All that art, you’ll find, will make you hungry, providing a perfect excuse to make the most of Tarn’s tempting local food on offer. On Place Fernand Pelloutier, the open-air farmers’ market takes place every Tuesday and Saturday morning with stalls selling organic fruit and vegetables, cheese, homemade jams and other farmfresh food, while the adjacent covered market buzzes with stallholders selling everything from fish and meat to pastries and wine. Once you’ve finished stocking up on supplies for the weekend, be sure to join the locals for a glass of Gaillac wine at a market eatery; the best place in town for a catch-up.
For those who want to get involved with Albi’s artistic life, the city’s cultural calendar offers plenty of opportunities, such as the summertime music festival, Pause Guitare and Arte Tango in October; just some of the dates providing a rousing programme of entertainment throughout the year.
But for a quieter culture quarter, slip back onto the residential area in the city centre; a little labyrinth of lanes where Romanesque and Gothic buildings and half-timbered houses sit enchantingly along lantern-lit pebbled streets. Most magical of all are the 10th-century homes, constructed with bricks made with clay from the River Tarn, where you can make out medieval thumbprints that have been preserved in the baked clay.
Clockwise from top: Bécherel in Ille-et-Vilaine; winding streets in Grasse’s Old Town; Bécherel boasts many traditionally Breton shops; one of Bécherel’s 15 bookshops; the rural surroundings of Bécherel can be explored on foot, bike or horseback on more than 106 miles of paths

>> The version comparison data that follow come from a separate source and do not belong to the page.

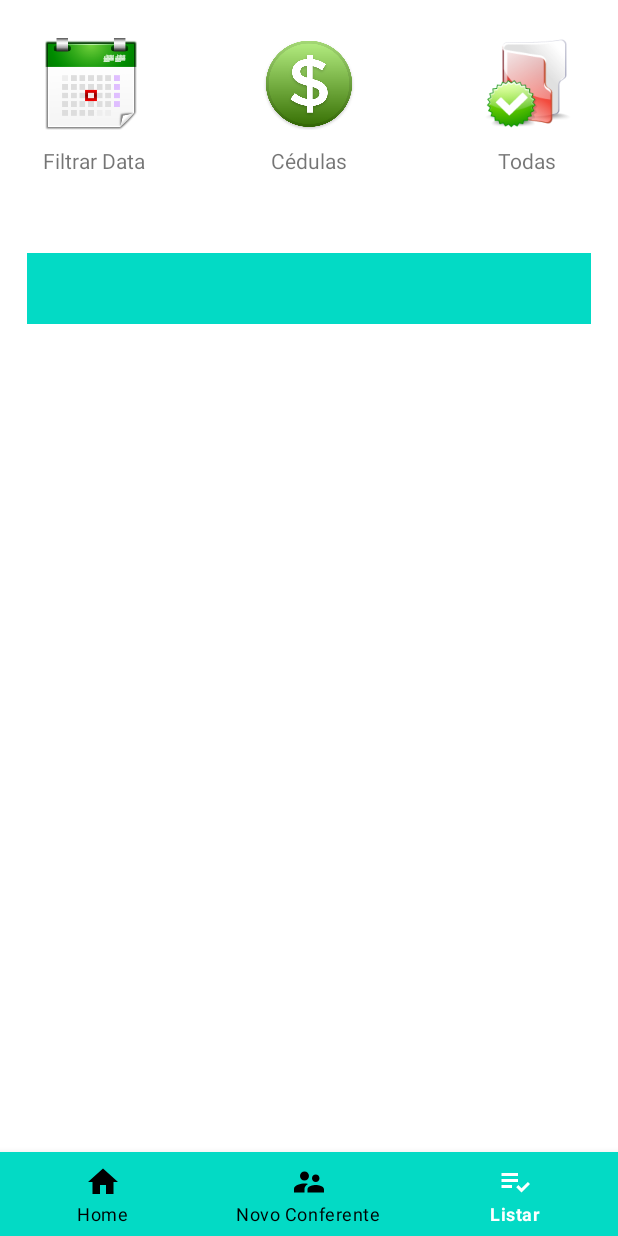
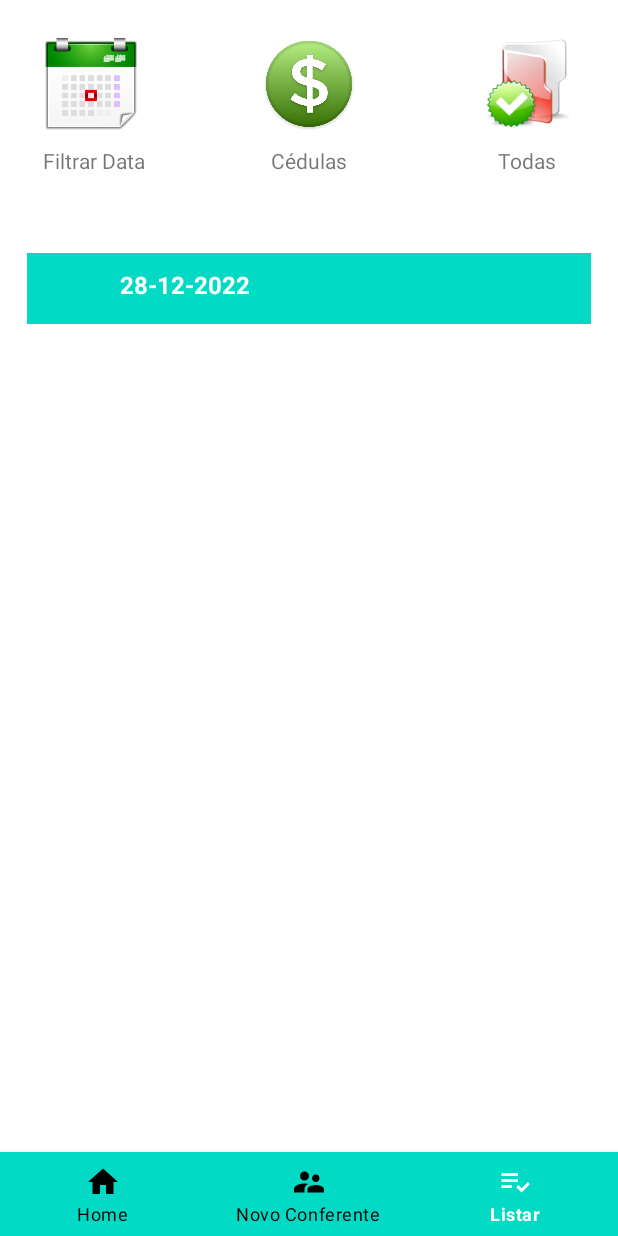
Before and after one commit to maurimed73/NSL_Dizimo, an Android app: the screen it shows after launch (ContainerActivity), item 3 of the bottom bar chosen, on a phone screen of 412 x 824 dp. Run offline under Robolectric (Android 15) with nearby library versions, the phone set to English and light mode, and no system bars.

Commit message:
inicio página contar Cedulas

```diff
--- a/app/src/main/java/com/example/nsldizimo/database/ConfereciasDAO.java
+++ b/app/src/main/java/com/example/nsldizimo/database/ConfereciasDAO.java
@@ -3,10 +3,12 @@ package com.example.nsldizimo.database;
 import android.content.Context;
 import android.database.Cursor;
 import android.database.sqlite.SQLiteDatabase;
+import android.widget.Toast;
 
 import com.example.nsldizimo.model.Conferente;
 import com.example.nsldizimo.model.Conferida;
 
+import java.text.DecimalFormat;
 import java.util.ArrayList;
 import java.util.List;
 
@@ -19,30 +21,6 @@ public class ConfereciasDAO {
         conexao = new Conexao(context);
         banco = conexao.getWritableDatabase();
     }
-
-
-   /* public List<Conferida> obterTodasConferencias(){
-        ArrayList<Conferida> conferidas = new ArrayList<>();
-       Cursor cursor = banco.query("tb_dizimo",new String[]{"codigo","conferente","valorDuzentos","valorCem","valorCinquenta","valorVinte","valorDez","valorCinco","valorDois","valorMoedas","dataContagem","valorSomaTotal"},null,null,null,null,null);
-        while(cursor.moveToNext()){
-            Conferida a = new Conferida();
-            a.setCodigo(cursor.getInt(0));
-            a.setNomeConferente(cursor.getString(1));
-            a.setValorDuzentos(cursor.getDouble(2));
-            a.setValorCem(cursor.getDouble(3));
-            a.setValorCinquenta(cursor.getDouble(4));
-            a.setValorVinte(cursor.getDouble(5));
-            a.setValorDez(cursor.getDouble(6));
-            a.setValorCinco(cursor.getDouble(7));
-            a.setValorDois(cursor.getDouble(8));
-            a.setValorMoedas(cursor.getDouble(9));
-            a.setDataContagem(cursor.getString(10));
-            a.setValorTotal(cursor.getString(11));
-            conferidas.add(a);
-        }
-        return conferidas;
-    }*/
-
 
     public List<Conferida> conferenciasFiltradasData(String data) {
         Cursor cursor;
@@ -71,4 +49,34 @@ public class ConfereciasDAO {
         }
         return conferidas;
     }
+
+    public void apagarTabela() {
+        banco.delete("tb_dizimo",null,null );
+    }
+
+    public String calcularSoma(String txtDataAtual) {
+
+        String resultado = String.valueOf(0);
+        String data = txtDataAtual;
+        Cursor res = banco.rawQuery("select SUM(valorSomaTotal)from tb_dizimo where dataContagem="+"'"+data+"'",null);
+        if(res != null){
+            res.moveToFirst();
+            if(res.getInt(0) == 0){
+                System.out.println("Tabela esta vazia");
+                resultado = "";
+            }else {
+                System.out.println(""+res.getString(0).toString());
+                DecimalFormat formatter = new DecimalFormat("###,###,##0.00");
+                String somaTotal = formatter.format(Double.parseDouble(String.valueOf(res.getString(0).toString())));
+                resultado = somaTotal;
+            }
+
+
+        }else{
+            System.out.println("Deu errado");
+
+        }
+
+        return resultado;
+    }
 }
--- a/app/src/main/java/com/example/nsldizimo/fragments/HomeFragment.java
+++ b/app/src/main/java/com/example/nsldizimo/fragments/HomeFragment.java
@@ -28,6 +28,7 @@ import android.widget.Toast;
 
 import com.example.nsldizimo.R;
 import com.example.nsldizimo.database.Conexao;
+import com.example.nsldizimo.database.ConfereciasDAO;
 import com.example.nsldizimo.database.ConferenteDAO;
 import com.example.nsldizimo.model.Conferente;
 
@@ -40,10 +41,11 @@ import java.util.List;
 public class HomeFragment extends Fragment {
 
     public Spinner spinner;
-
+    Button btnDel;
     private Animation animation;
     private List<Conferente> conferentes;
     private ConferenteDAO dao;
+    private ConfereciasDAO daoConferencias;
     private List<Conferente>conferentesFiltrados = new ArrayList<>();
 
     EditText qtd200,qtd100,qtd50,qtd20,qtd10,qtd5,qtd2,moedas;
@@ -91,6 +93,15 @@ public class HomeFragment extends Fragment {
         resultadoSomaTotal = (TextView)view.findViewById(R.id.SomaTotal);
         incluir = (Button) view.findViewById(R.id.btnsalvar);
         novoConfer = (Button)view.findViewById(R.id.btnNovoConferente);
+        btnDel = (Button) view.findViewById(R.id.btnDel);
+
+
+        btnDel.setOnClickListener(new View.OnClickListener() {
+            @Override
+            public void onClick(View v) {
+                apagarTabela(getView());
+            }
+        });
 
 
 
@@ -507,6 +518,13 @@ public class HomeFragment extends Fragment {
         spinner.setAdapter(adaptador);
     }
 
+    private void apagarTabela(View v){
+        //daoConferencias = new ConfereciasDAO(getContext());
+        //daoConferencias.apagarTabela();
+
+
+    }
+
     private void limparCampos(View v){
         resultado200.setText("");
         resultado100.setText("");
@@ -576,6 +594,8 @@ public class HomeFragment extends Fragment {
 
         if(spinner != null && spinner.getSelectedItem() !=null && spinner.getSelectedItemPosition() != -1 ) {
 
+
+
             Conexao admin = new Conexao(getContext());
             SQLiteDatabase bd = admin.getWritableDatabase();
 
--- a/app/src/main/java/com/example/nsldizimo/fragments/ListaFragment.java
+++ b/app/src/main/java/com/example/nsldizimo/fragments/ListaFragment.java
@@ -2,6 +2,7 @@ package com.example.nsldizimo.fragments;
 
 import android.app.DatePickerDialog;
 import android.app.FragmentManager;
+import android.content.Intent;
 import android.database.DataSetObserver;
 import android.os.Bundle;
 
@@ -27,15 +28,24 @@ import android.widget.TextView;
 import android.widget.Toast;
 
 import com.example.nsldizimo.R;
+import com.example.nsldizimo.activity.CedulasActivity;
 import com.example.nsldizimo.activity.RecyclerItemClickListener;
 import com.example.nsldizimo.adapter.MyAdapter;
 import com.example.nsldizimo.database.ConfereciasDAO;
 import com.example.nsldizimo.model.Conferida;
 
+import java.io.Serializable;
 import java.text.DateFormat;
+import java.text.DecimalFormat;
+import java.text.SimpleDateFormat;
+import java.time.Instant;
+import java.time.LocalDate;
+import java.time.LocalTime;
 import java.util.ArrayList;
 import java.util.Calendar;
+import java.util.Date;
 import java.util.List;
+import java.util.Locale;
 
 public class ListaFragment extends Fragment {
 
@@ -44,9 +54,9 @@ public class ListaFragment extends Fragment {
     private List<Conferida> conferidas;
     private List<Conferida>conferidasFiltradas = new ArrayList<>();
     private RecyclerView recyclerView;
-    TextView txtDataAtual;
+    TextView txtDataAtual,txtSomaTotal;
     String filtroData = null;
-    ImageButton btnCalendar, btnTodas;
+    ImageButton btnCalendar, btnTodas,btnCedulas;
     NovoConferenteFragment novoConferenteFragment;
     ListaFragment listaFragment;
 
@@ -59,15 +69,23 @@ public class ListaFragment extends Fragment {
                              Bundle savedInstanceState) {
         // Inflate the layout for this fragment
         View view = inflater.inflate(R.layout.fragment_lista, container, false);
+
         filtroData = null;
-
 
 
 
         // módulo calendar
         txtDataAtual = view.findViewById(R.id.txtDataAtual);
+
+        SimpleDateFormat formataData = new SimpleDateFormat("dd-MM-yyyy");
+        Date data = new Date();
+
+        System.out.println(""+data);
+        txtDataAtual.setText(formataData.format(data));
+        txtSomaTotal = view.findViewById(R.id.txtValorSomadoDataAtual);
         btnCalendar = view.findViewById(R.id.imgBtnCalendar);
         btnTodas = view.findViewById(R.id.imgBtnTodas);
+        btnCedulas = view.findViewById(R.id.imgBtnCedulas);
 
 
 
@@ -75,7 +93,7 @@ public class ListaFragment extends Fragment {
         btnCalendar.setOnClickListener(new View.OnClickListener() {
             @Override
             public void onClick(View v) {
-                Toast.makeText(getContext(), "Clicou em calendario", Toast.LENGTH_SHORT).show();
+
                 final Calendar c = Calendar.getInstance();
                 int mYear = c.get(Calendar.YEAR);
                 int mMonth = c.get(Calendar.MONTH);
@@ -106,14 +124,32 @@ public class ListaFragment extends Fragment {
         btnTodas.setOnClickListener(new View.OnClickListener() {
             @Override
             public void onClick(View v) {
-                filtroData = null;
+
+                Date data = new Date();
+                SimpleDateFormat formataData = new SimpleDateFormat("dd-MM-yyyy");
+
+                filtroData = formataData.format(data);
+                txtDataAtual.setText(filtroData);
+
                 listarTodas(getView(),filtroData);
+
+            }
+        });
+
+        btnCedulas.setOnClickListener(new View.OnClickListener() {
+            @Override
+            public void onClick(View v) {
+                Intent i = new Intent(getContext(), CedulasActivity.class);
+                Bundle parametros = new Bundle();
+                parametros.putSerializable("campos", (Serializable) conferidas);
+                i.putExtras(parametros);
+                startActivity(i);
             }
         });
 
         //módulo buscar listagem
         dao = new ConfereciasDAO(getContext());
-        listarTodas(view,filtroData);
+        listarTodas(view,txtDataAtual.getText().toString());
 
 
         //módulo RecyclerView
@@ -145,6 +181,14 @@ public class ListaFragment extends Fragment {
 
     private void listarTodas(View view, String txtDataAtual) {
         conferidas = dao.conferenciasFiltradasData(txtDataAtual);
+        String valor = dao.calcularSoma(txtDataAtual);
+
+
+
+
+        txtSomaTotal.setText(valor);
+
+        //String valor = conferidas.get(0).getValorTotal().toString();
         MyAdapter adapter = new MyAdapter(conferidas);
         //configurar RecyclerView
         RecyclerView.LayoutManager layoutManager = new LinearLayoutManager(getContext());
--- a/app/src/main/res/layout/fragment_home.xml
+++ b/app/src/main/res/layout/fragment_home.xml
@@ -4,7 +4,7 @@
     xmlns:tools="http://schemas.android.com/tools"
     android:layout_width="match_parent"
     android:layout_height="match_parent"
-    tools:context=".activity.ContagemDizimo">
+    tools:context=".fragments.HomeFragment">
 
     <LinearLayout
         android:id="@+id/linearLayout3"
@@ -786,8 +786,8 @@
         android:id="@+id/btnDel"
         android:layout_width="72dp"
         android:layout_height="33dp"
-        android:layout_marginTop="8dp"
-        android:layout_marginEnd="8dp"
+        android:layout_marginTop="16dp"
+        android:layout_marginEnd="16dp"
         android:layout_weight="0.2"
         android:text="del"
         android:textSize="8sp"
--- a/app/src/main/res/layout/fragment_lista.xml
+++ b/app/src/main/res/layout/fragment_lista.xml
@@ -10,12 +10,10 @@
 
     <androidx.recyclerview.widget.RecyclerView
         android:id="@+id/recyclerview"
-        android:layout_width="390dp"
-        android:layout_height="262dp"
-        android:layout_marginTop="12dp"
+        android:layout_width="356dp"
+        android:layout_height="276dp"
         android:padding="10dp"
         app:layout_constraintEnd_toEndOf="parent"
-        app:layout_constraintHorizontal_bias="0.473"
         app:layout_constraintStart_toStartOf="parent"
         app:layout_constraintTop_toBottomOf="@+id/linearLayout4" />
 
@@ -32,7 +30,7 @@
         app:layout_constraintTop_toTopOf="parent" />
 
     <ImageButton
-        android:id="@+id/imgBtnCalendar2"
+        android:id="@+id/imgBtnCedulas"
         android:layout_width="85dp"
         android:layout_height="75dp"
         android:layout_marginTop="8dp"
@@ -81,9 +79,9 @@
         android:layout_height="wrap_content"
         android:layout_marginTop="4dp"
         android:text="Cédulas"
-        app:layout_constraintEnd_toEndOf="@+id/imgBtnCalendar2"
-        app:layout_constraintStart_toStartOf="@+id/imgBtnCalendar2"
-        app:layout_constraintTop_toBottomOf="@+id/imgBtnCalendar2" />
+        app:layout_constraintEnd_toEndOf="@+id/imgBtnCedulas"
+        app:layout_constraintStart_toStartOf="@+id/imgBtnCedulas"
+        app:layout_constraintTop_toBottomOf="@+id/imgBtnCedulas" />
 
     <LinearLayout
         android:id="@+id/linearLayout4"
@@ -108,30 +106,31 @@
                 android:id="@+id/txtDataAtual"
                 android:layout_width="106dp"
                 android:layout_height="27dp"
-                android:layout_marginStart="92dp"
-                android:layout_marginTop="4dp"
+                android:layout_marginStart="8dp"
                 android:layout_weight="1"
                 android:textColor="@color/white"
                 android:textSize="16sp"
                 android:textStyle="bold"
+                app:layout_constraintBottom_toBottomOf="parent"
+                app:layout_constraintEnd_toStartOf="@+id/txtValorSomadoDataAtual"
+                app:layout_constraintHorizontal_bias="0.5"
                 app:layout_constraintStart_toStartOf="parent"
                 app:layout_constraintTop_toTopOf="parent" />
 
             <TextView
                 android:id="@+id/txtValorSomadoDataAtual"
-                android:layout_width="51dp"
+                android:layout_width="100dp"
                 android:layout_height="27dp"
                 android:layout_gravity="center_vertical"
                 android:layout_weight="1.7"
                 android:textColor="@color/white"
                 android:textSize="16sp"
                 android:textStyle="bold"
-                app:layout_constraintBottom_toBottomOf="@+id/txtDataAtual"
+                app:layout_constraintBottom_toBottomOf="parent"
                 app:layout_constraintEnd_toEndOf="parent"
-                app:layout_constraintHorizontal_bias="0.07"
+                app:layout_constraintHorizontal_bias="0.5"
                 app:layout_constraintStart_toEndOf="@+id/txtDataAtual"
-                app:layout_constraintTop_toTopOf="@+id/txtDataAtual"
-                app:layout_constraintVertical_bias="0.0" />
+                app:layout_constraintTop_toTopOf="parent" />
 
         </androidx.constraintlayout.widget.ConstraintLayout>
     </LinearLayout>
--- a/app/src/main/res/layout/fragment_novo_conferente.xml
+++ b/app/src/main/res/layout/fragment_novo_conferente.xml
@@ -3,7 +3,7 @@
     xmlns:tools="http://schemas.android.com/tools"
     android:layout_width="match_parent"
     android:layout_height="match_parent"
-    tools:context=".activity.NovoConferenteActivity">
+    tools:context=".fragments.NovoConferenteFragment">
 
 
     <TextView
--- a/app/src/main/res/layout/item_view.xml
+++ b/app/src/main/res/layout/item_view.xml
@@ -12,6 +12,7 @@
         android:layout_height="wrap_content"
         android:layout_marginStart="16dp"
         android:layout_marginTop="8dp"
+        android:maxLength="18"
         android:text="Name"
         android:textColor="@color/black"
         app:layout_constraintStart_toStartOf="parent"
--- a/app/src/main/res/layout/list_item_text.xml
+++ b/app/src/main/res/layout/list_item_text.xml
@@ -2,7 +2,7 @@
 
     <TextView xmlns:android="http://schemas.android.com/apk/res/android"
         android:id="@android:id/text1"
-        android:layout_width="250dp"
+        android:layout_width="270dp"
         android:layout_height="wrap_content"
         android:textSize="20dp"
         android:textColor="@color/black"
--- a/app/src/main/res/layout/spinner_item_text.xml
+++ b/app/src/main/res/layout/spinner_item_text.xml
@@ -2,8 +2,9 @@
 
     <TextView xmlns:android="http://schemas.android.com/apk/res/android"
         android:id="@android:id/text1"
-        android:layout_width="100dp"
+        android:layout_width="200dp"
         android:layout_height="wrap_content"
+        android:maxLength="16"
         android:textSize="16dp"
         android:textColor="@color/black"
         android:gravity="center_vertical"
```
Also changed, not shown: app/src/main/AndroidManifest.xml (+8 -2 lines), app/src/main/java/com/example/nsldizimo/activity/CedulasActivity.java (added, +45 -0 lines), app/src/main/res/layout/activity_cedulas.xml (added, +9 -0 lines).
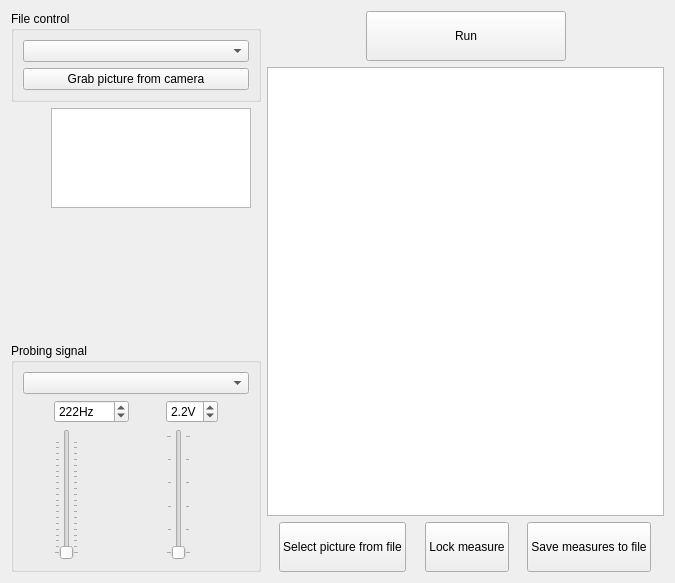
polovik/asa, file formdiagnose.ui: the form before one commit.
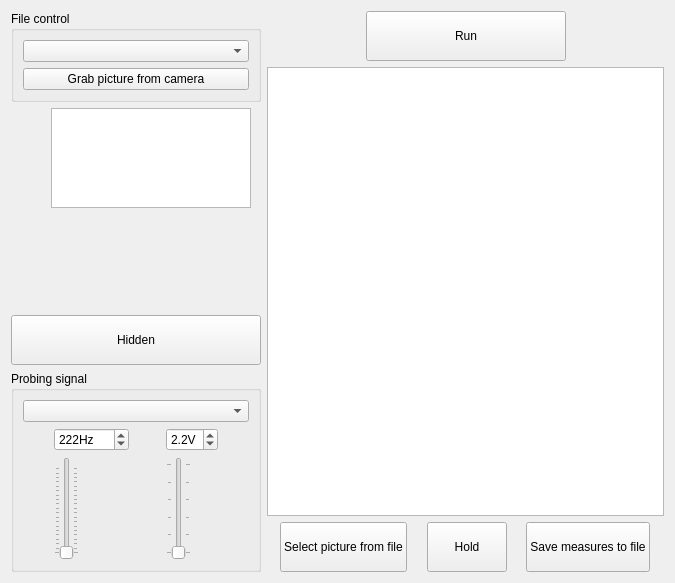
The form after the commit. Icons and pictures are not drawn. Custom widgets are drawn as their Qt base class.

Commit message: Divide Lock button on Diagnose form.

The edit to the form file:
```diff
--- a/formdiagnose.ui
+++ b/formdiagnose.ui
@@ -15,7 +15,7 @@
   </property>
   <layout class="QHBoxLayout" name="horizontalLayout">
    <item>
-    <layout class="QVBoxLayout" name="verticalLayout_5" stretch="0,2,2">
+    <layout class="QVBoxLayout" name="verticalLayout_5" stretch="0,2,0,2">
      <item>
       <widget class="QGroupBox" name="groupBox_2">
        <property name="minimumSize">
@@ -65,6 +65,27 @@
        </widget>
       </widget>
      </item>
+     <item>
+      <widget class="QPushButton" name="buttonShowStoredSignature">
+       <property name="minimumSize">
+        <size>
+         <width>0</width>
+         <height>50</height>
+        </size>
+       </property>
+       <property name="text">
+        <string>Hidden</string>
+       </property>
+       <property name="icon">
+        <iconset resource="analog_signature_analyzer.qrc">
+         <normaloff>:/icons/eye_closed.ico</normaloff>
+         <normalon>:/icons/eye_open.ico</normalon>:/icons/eye_closed.ico</iconset>
+       </property>
+       <property name="checkable">
+        <bool>true</bool>
+       </property>
+      </widget>
+     </item>
      <item>
       <layout class="QVBoxLayout" name="verticalLayout_3">
        <item>
@@ -285,7 +306,7 @@
           </size>
          </property>
          <property name="text">
-          <string>Lock measure</string>
+          <string>Hold</string>
          </property>
          <property name="icon">
           <iconset resource="analog_signature_analyzer.qrc">
```
Left out of the diff: 2 changed lines with no effect on the pictures. The commit also changes 2 other files.
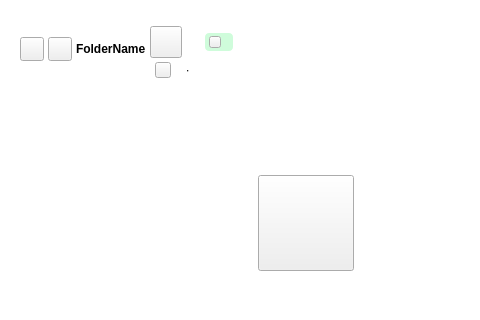
meganz/MEGAsync, file src/MEGASync/node_selector/gui/ui/NodeSelectorTreeViewWidget.ui: the form before one commit; both pictures show x 0 to 480 and y 0 to 320 of the 612 by 414 pixel window.
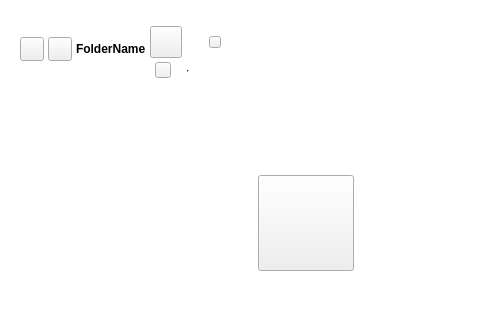
The form after the commit. Icons and pictures are not drawn. Custom widgets are drawn as their Qt base class.

Commit message: Added different color by access rights

Patch:
```diff
--- a/src/MEGASync/node_selector/gui/ui/NodeSelectorTreeViewWidget.ui
+++ b/src/MEGASync/node_selector/gui/ui/NodeSelectorTreeViewWidget.ui
@@ -28,15 +28,9 @@
 
 #sh_accessContainer
 {
-background-color: #CFFCDB; /*colorToken.notification-success*/
 border-radius: 4px;
 }
 
-#sh_accessLabel
-{
-color: #007C3E; /*colorToken.text-success*/
-}
-
 #treeViewPage
 {
 background-color: transparent;
@@ -347,6 +341,25 @@
                    <height>18</height>
                   </size>
                  </property>
+                 <property name="styleSheet">
+                  <string notr="true">#sh_accessContainer[access = &quot;2&quot;]
+{
+background-color: #CFFCDB; /*colorToken.notification-success*/
+color: #007C3E; /*colorToken.text-success*/
+}
+
+#sh_accessContainer[access = &quot;1&quot;]
+{
+background-color: #DFF4FE; /*colorToken.notification-info*/
+color: #0078A4; /*colorToken.text-info*/
+}
+
+#sh_accessContainer[access = &quot;0&quot;]
+{
+background-color: #E4E4E5; /*colorToken.surface-3*/
+color: #616366; /*colorToken.text-secondary*/
+}</string>
+                 </property>
                  <layout class="QHBoxLayout" name="horizontalLayout_7">
                   <property name="spacing">
                    <number>1</number>
```
The commit also changes 1 other file.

Clockwise from top: The hilltop town of Grasse sits north of Nice; Albi’s Cathédrale Ste-Cécile looms large over the city; botanical bliss in Albi’s city centre; the River Tarn flows through the capital of the Tarn department